The Aberdeen Express, it is only fair to say, printed the whole song in full, word for word as it first appeared in Australia, so it cannot be blamed for the extreme eccentricities of the eccentric geniuses of Elgin, N.B.
The following par. from another Scotch paper seems to show that Mr. Dufton managed to struggle through the eccentricities of the few lines of “incorporation” and “adaptation,” perhaps he left some words out to make them fit the music:—
The last item on the programme was a new patriotic song and chorus by Mr. Herbert Westerby, “Call all Hands.” The solo was splendidly sung by Mr. Dufton, and the chorus and orchestra seemed determined to put their best efforts into their work. There could be no doubt of the success of Mr. Westerby’s composition. It is tuneful and dignified, and has that stirring and rousing quality which the true patriotic song never lacks. The piece had its effect on the audience, who required to hear it over again. Mr. Westerby’s work should undoubtedly become popular.
The orchestra was determined to put its best work in, was it? And to climb over all the hills and dales of uneven metre? The odds are on the chance that they were all pipers, and played as if they were storming Magersfontein.
The Scotch paper says “the influence of Kipling is apparent in the song.” The headmaster of the English Grammar School taught his boys the song because of its utter dissimilarity to the Kiplingesque banjo-nigger-minstrel method. All the same, it must be admitted that Mr. Kipling is the greatest verse-writer in the English Slanguage.
Orange Leader and Millthorpe Messenger (Orange, NSW), 12 May 1900, p. 2
The letter from a headmaster of an English grammar school, mentioned by W. T. Goodge in this article, was published in: The Daily Telegraph (Sydney, NSW), 21 April 1900, p. 5.

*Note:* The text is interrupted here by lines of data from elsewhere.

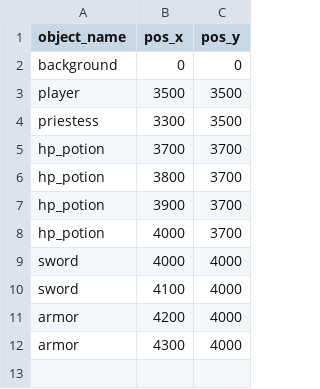
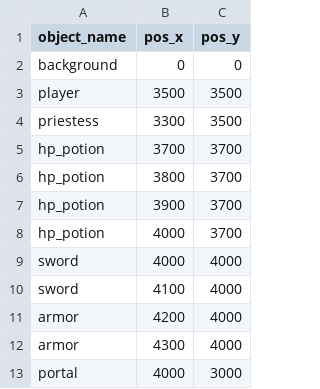
Before and after one commit to svkov/arena-pygame, a CSV file: resources/level2.csv, drawn as a sheet.

```diff
--- a/resources/level2.csv
+++ b/resources/level2.csv
@@ -12 +12,2 @@ armor;4200;4000
 armor;4300;4000
+portal;4000;3000
```
Also changed, not shown: resources/stats.csv, 3 other files.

[Editor: Changed “reached your safely” to “reached you safely”.]